§ Work to complete: Starting from the line that contains "chore(fii-flows): monthly auto-update", output every remaining line of the records below exactly as it appears, that line and the last one included.

§ Dataset records:
########
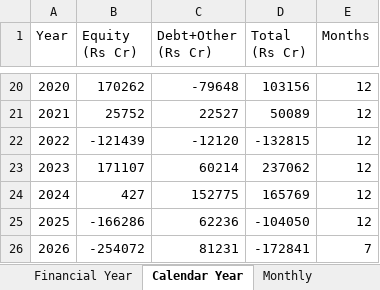
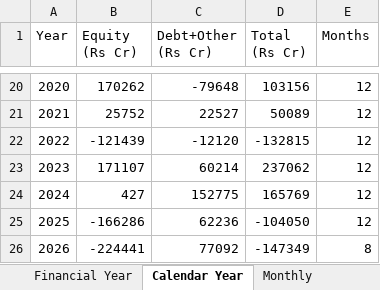
Before and after one commit to harshald13u/-harshal-features, an Excel workbook: tools/fii-flows/FII_FPI_Historical_Data_India.xlsx, sheet Calendar Year, drawn as a sheet; only a part is shown, gaps mark what is left out; values as stored, in another font and other column widths than the file's, no borders; the diff names each change by its address in the sheet, - before the commit and + after, or states it on an @@ line.

Commit message:
chore(fii-flows): monthly auto-update (scheduled backup)

```diff
--- a/tools/fii-flows/FII_FPI_Historical_Data_India.xlsx (sheet Calendar Year)
+++ b/tools/fii-flows/FII_FPI_Historical_Data_India.xlsx (sheet Calendar Year)
-B26 (Equity (Rs Cr)): -254072
+B26 (Equity (Rs Cr)): -224441
-C26 (Debt+Other (Rs Cr)): 81231
+C26 (Debt+Other (Rs Cr)): 77092
-D26 (Total (Rs Cr)): -172841
+D26 (Total (Rs Cr)): -147349
-E26 (Months): 7
+E26 (Months): 8
```
Also changed, not shown: sheet Financial Year, sheet Monthly, 2 other files.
########
§ Task result:
chore(fii-flows): monthly auto-update (scheduled backup)

```diff
--- a/tools/fii-flows/FII_FPI_Historical_Data_India.xlsx (sheet Calendar Year)
+++ b/tools/fii-flows/FII_FPI_Historical_Data_India.xlsx (sheet Calendar Year)
-B26 (Equity (Rs Cr)): -254072
+B26 (Equity (Rs Cr)): -224441
-C26 (Debt+Other (Rs Cr)): 81231
+C26 (Debt+Other (Rs Cr)): 77092
-D26 (Total (Rs Cr)): -172841
+D26 (Total (Rs Cr)): -147349
-E26 (Months): 7
+E26 (Months): 8
```
Also changed, not shown: sheet Financial Year, sheet Monthly, 2 other files.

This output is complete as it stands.